Pinch cayenne pepper, or to taste 1/4 cup chopped parsley 

1. Bring the squash, water and salt to boil in a large pot. Reduce the heat to medium-low, cover, and simmer for 20 minutes, or until tender.

2. Reserving the cooking liquid, transfer the squash with a slotted spoon to a blender or food processor. Add the soymilk and about 2 cups of the cooking liquid, and purée until smooth.

3. Return the puréed ingredients to the pot, and add as much of the remaining cooking liquid as needed to achieve the desired consistency. Add the mirin and cayenne pepper. Reheat if necessary.

4. Garnish with parsley before serving.

Optional: Add a sprinkle or two of pumpkin pie spice, cinnamon, cloves, or nutmeg.
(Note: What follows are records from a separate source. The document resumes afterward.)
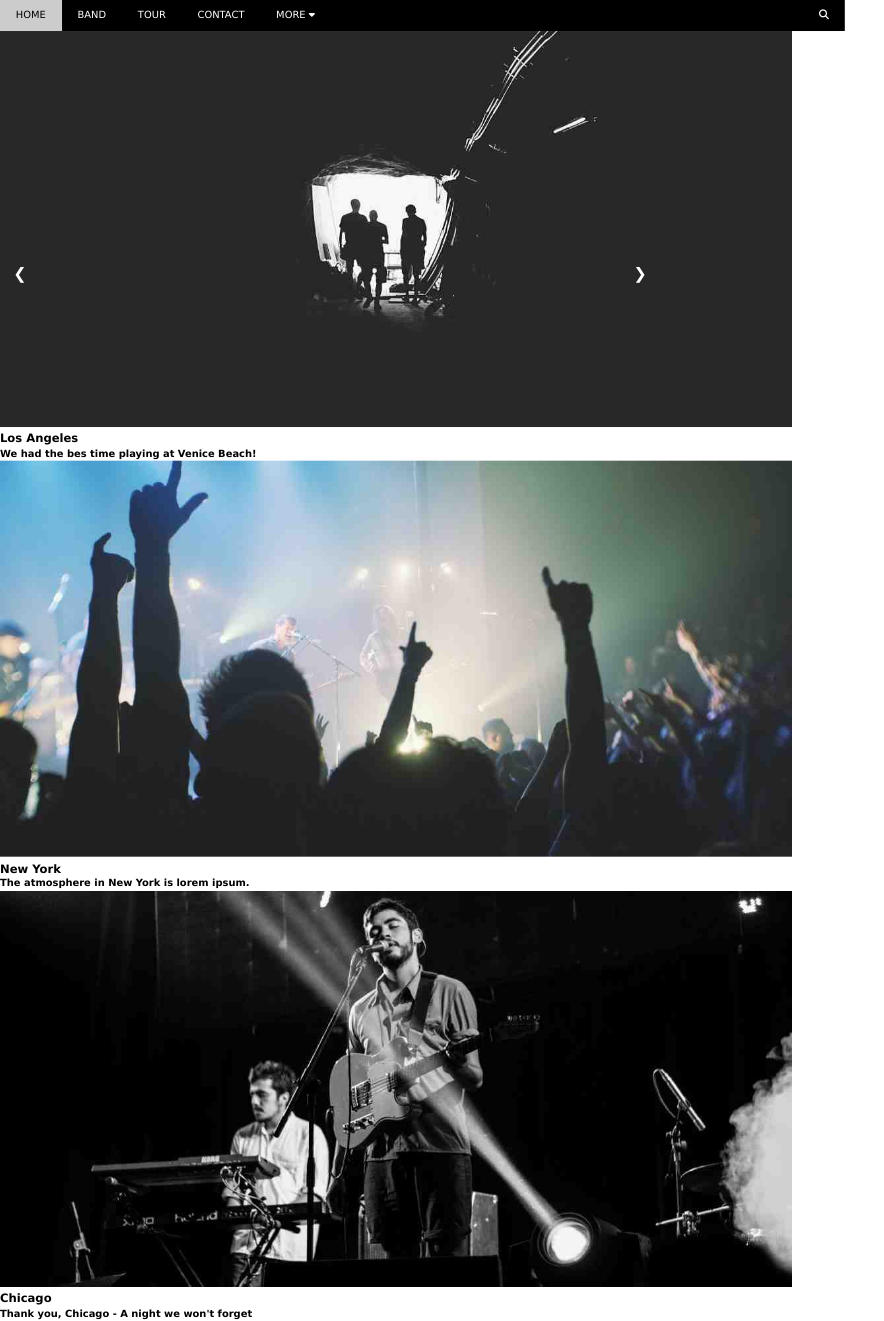
Repository: tam1512/The-Band
Page: index.html
The author's editor kept a copy of each file at every save. The page is drawn from the files as they stood at one save, then again after the next save.
The browser window is 1280 px wide. The page is 1280 px wide, then 1340 px, so the pictures cover 1340 px, including what lies to the right of the window. The pictures show the whole page, at 66% of full size.
Some web libraries are served in a nearby version.

Above is the page before, as saved 2022-07-21 12:00:16.

After the next save:
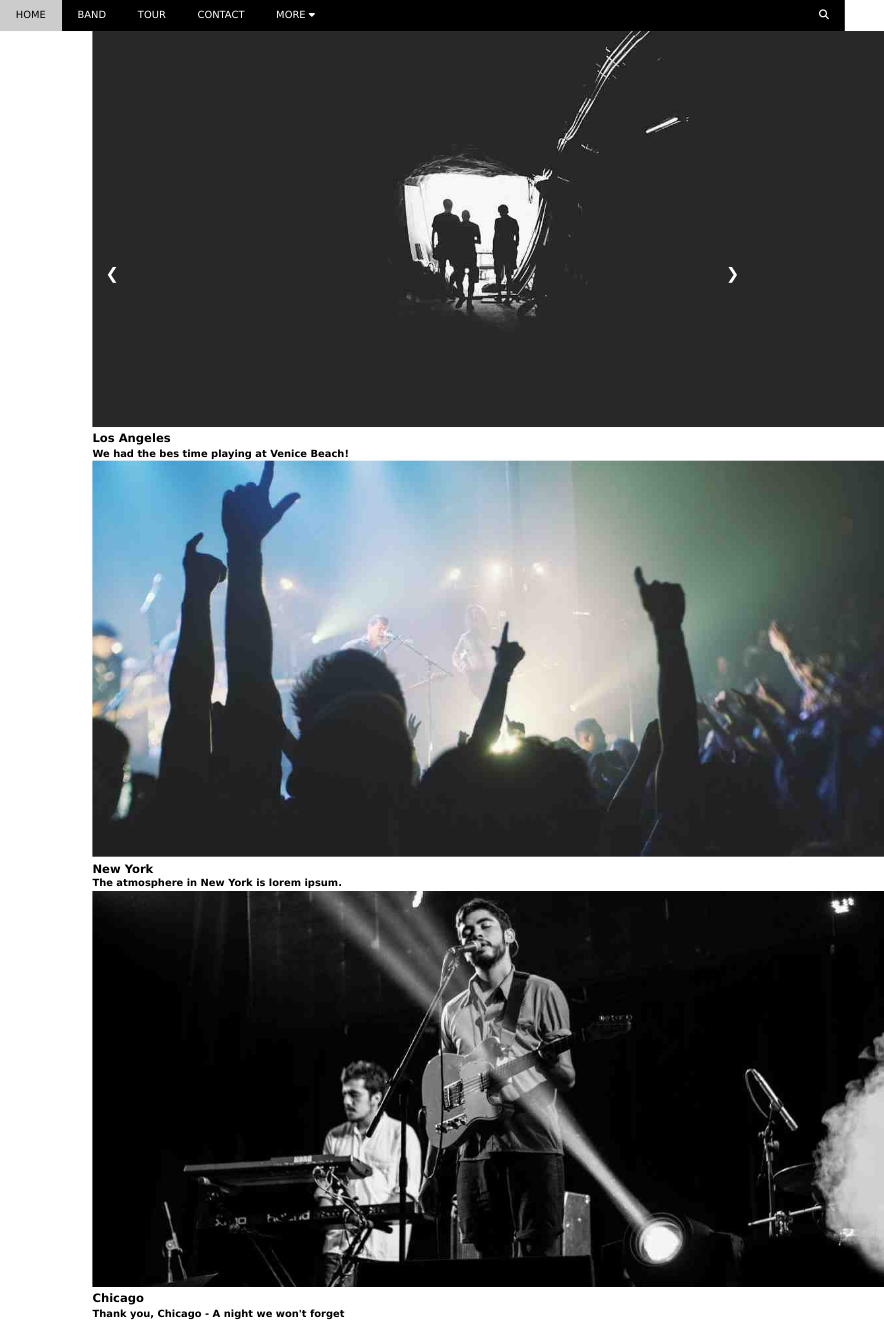
Saved 6 s later.
--- a/assets/css/style.css
+++ b/assets/css/style.css
@@ -92,7 +92,7 @@ li.dropdown {
   max-width: 1000px;
   height: 674px;
   position: relative;
-  /* margin: auto; */
+  margin: auto;
 }
 
 /* Hide the images by default */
Millet Salad with Watercress and Pecans
This delicious salad has a hint of orange and the buttery crunch of toasted pecans, which always remind us of the holidays. Toasting the millet makes it light and fluffy. 

Yield: 4 to 6 servings
1 cup millet
2 cups water
1/4 teaspoon vegetable salt
2 tablespoons olive oil
3/4 cup coarsely chopped pecans
1 1/2 tablespoons umeboshi vinegar
2 teaspoons orange zest
1/2 cup julienne-cut carrots
2 cups watercress, large stems removed

1. Rinse the millet, drain, and place in a medium saucepan over medium/high heat. Stir constantly for 3 to 5 minutes, or until the millet is dry and emits a nutty aroma.

2. Add the water, vegetable salt, and 1 tablespoon of the oil to the pan. Cover, bring to a boil, then reduce the heat to low and simmer 20 minutes, or until the water is absorbed. Spread out the cooked millet on a tray to cool.

3. While the millet is cooking, place the pecans in an ovenproof pan and place in a 350˚F oven. Stirring occasionally, bake for 10 minutes or until lightly toasted (be careful not to burn). Transfer to a bowl and let cool.

4. Place the cooled millet and pecans in a medium salad bowl. Add the umeboshi vinegar, orange zest, and the remaining olive oil, and mix well. Add the carrots and watercress, toss well, and serve.


Short-Grain Brown Rice with Pecans and Shiitake Mushrooms
For the ultimate comfort food, enjoy this savory rice dish with a side of steamed or sautéed greens.

Yield: 6 to 8 servings
2 cups short-grain brown rice, rinsed and drained
3 cups water
1/8 teaspoon salt
1 cup toasted chopped pecans
1 cup dried shiitake mushrooms
2 cups hot water
1 tablespoon shoyu
1 tablespoon mirin 

1. Place the rice, water, and salt in a pressure cooker. Cover, place on the stovetop over high heat, and bring to pressure. Reduce the heat to low and cook for 45 minutes. Remove from the heat and let the pressure come down on its own.

2. Place the shitake in a bowl and cover with the hot water. Soak about 30 minutes to reconstitute. Transfer the mushrooms and soaking water to a medium pot and bring to a boil. Add the shoyu and mirin, reduce the heat to low, and simmer 15 minutes or until the mushrooms are tender.

3. Remove the mushrooms from the pot and set aside to cool. Remove and discard the stems, and thinly slice the caps.

4. Add the sliced shiitake and pecans to the cooked rice. Mix well and serve.